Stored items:
_____

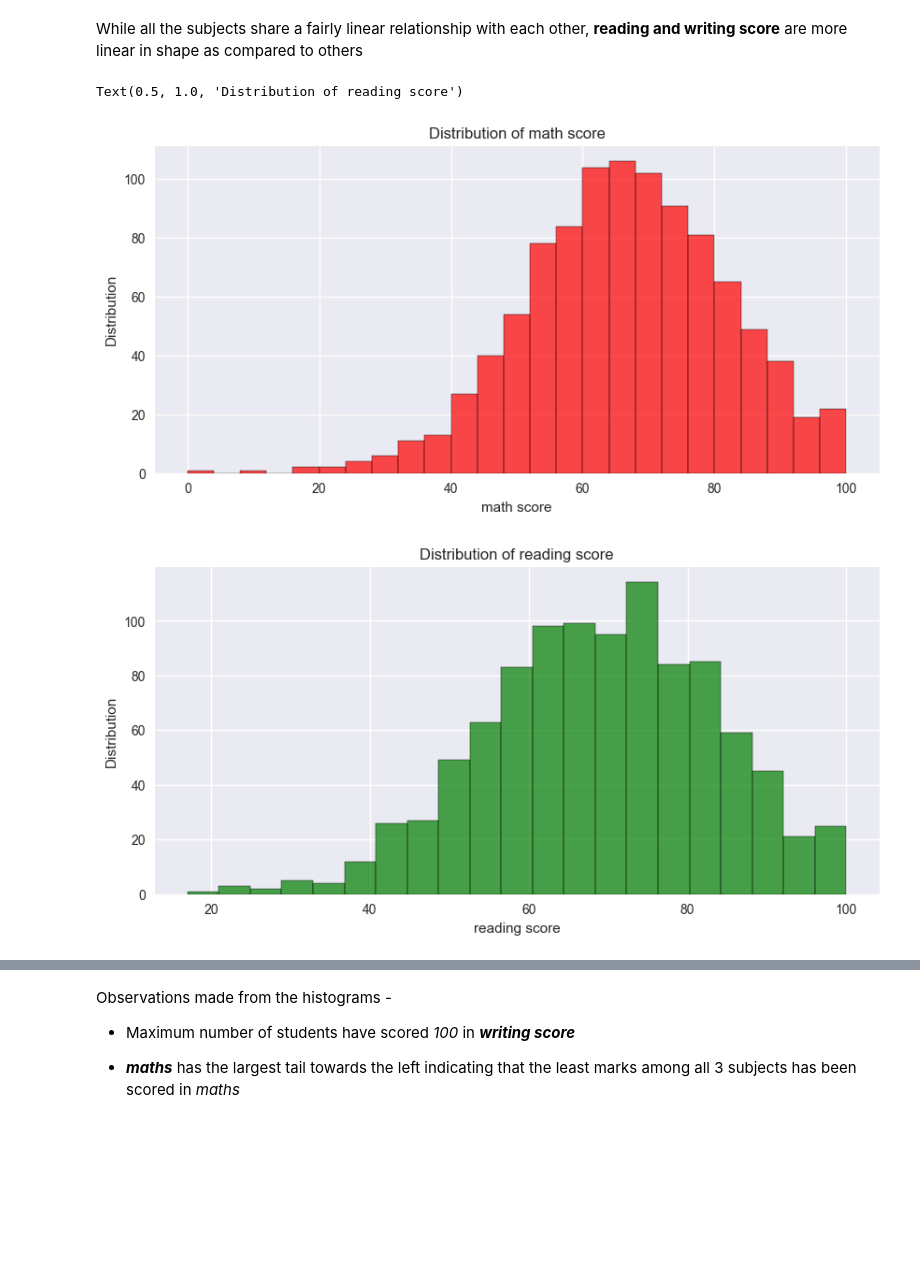
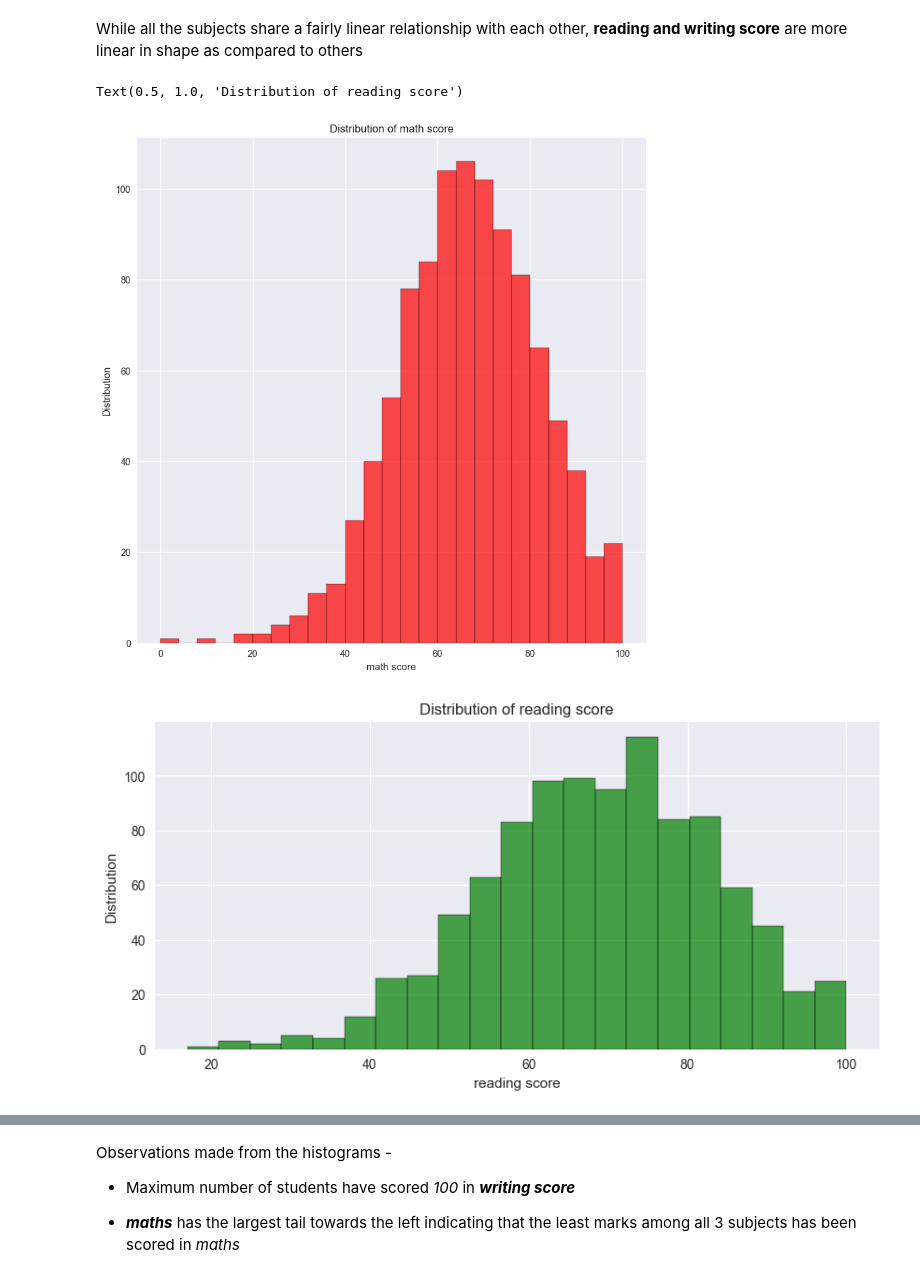
Before and after one commit to debdeepsanyal/Machine-Learning-Projects, a Jupyter notebook: students_EDA.ipynb, the cells around one changed output, grey strips where cells are left out. Saved outputs shown, nothing was run; the diff lists cells and outputs as text; code cells hidden in the pictures; blank space fills up the shorter version.

```diff
--- a/students_EDA.ipynb
+++ b/students_EDA.ipynb
@@ -235,28 +237,28 @@ sns.pairplot(df)
 While all the subjects share a fairly linear relationship with each other, **reading and writing score** are more linear in shape as compared to others
 # %%
 plt.figure(figsize=(10,10))
-plt.subplot(2,1,1)
+#plt.subplot(2,1,1)
 sns.histplot(data = df, x = df['math score'], alpha = 0.7, color = 'red')
 plt.xlabel('math score')
 plt.ylabel('Distribution')
 plt.title("Distribution of math score")
 
 plt.figure(figsize=(10,10))
 plt.subplot(2,1,2)
 sns.histplot(data = df, x = df['reading score'], alpha = 0.7, color = 'green')
 plt.xlabel('reading score')
 plt.ylabel('Distribution')
 plt.title("Distribution of reading score")
 
 plt.figure(figsize=(10,10))
 plt.subplot(2,1,1)
 sns.histplot(data = df, x = df['writing score'], alpha = 0.7, color = 'blue')
 plt.xlabel('writing score')
 plt.ylabel('Distribution')
 plt.title("Distribution of reading score")
 # %% [output]
 Text(0.5, 1.0, 'Distribution of reading score')
-[figure, old version]
+[figure, new version]
 [figure]
 [figure]
 # %% [markdown]
```
Also changed, not shown: parts of 1 cell of this notebook, 2 other files.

_____

### Prompt
Set down the entries exactly as they appear, with every picture left out.

### Reply to the exercise
Before and after one commit to debdeepsanyal/Machine-Learning-Projects, a Jupyter notebook: students_EDA.ipynb, the cells around one changed output, grey strips where cells are left out. Saved outputs shown, nothing was run; the diff lists cells and outputs as text; code cells hidden in the pictures; blank space fills up the shorter version.

```diff
--- a/students_EDA.ipynb
+++ b/students_EDA.ipynb
@@ -235,28 +237,28 @@ sns.pairplot(df)
 While all the subjects share a fairly linear relationship with each other, **reading and writing score** are more linear in shape as compared to others
 # %%
 plt.figure(figsize=(10,10))
-plt.subplot(2,1,1)
+#plt.subplot(2,1,1)
 sns.histplot(data = df, x = df['math score'], alpha = 0.7, color = 'red')
 plt.xlabel('math score')
 plt.ylabel('Distribution')
 plt.title("Distribution of math score")
 
 plt.figure(figsize=(10,10))
 plt.subplot(2,1,2)
 sns.histplot(data = df, x = df['reading score'], alpha = 0.7, color = 'green')
 plt.xlabel('reading score')
 plt.ylabel('Distribution')
 plt.title("Distribution of reading score")
 
 plt.figure(figsize=(10,10))
 plt.subplot(2,1,1)
 sns.histplot(data = df, x = df['writing score'], alpha = 0.7, color = 'blue')
 plt.xlabel('writing score')
 plt.ylabel('Distribution')
 plt.title("Distribution of reading score")
 # %% [output]
 Text(0.5, 1.0, 'Distribution of reading score')
-[figure, old version]
+[figure, new version]
 [figure]
 [figure]
 # %% [markdown]
```
Also changed, not shown: parts of 1 cell of this notebook, 2 other files.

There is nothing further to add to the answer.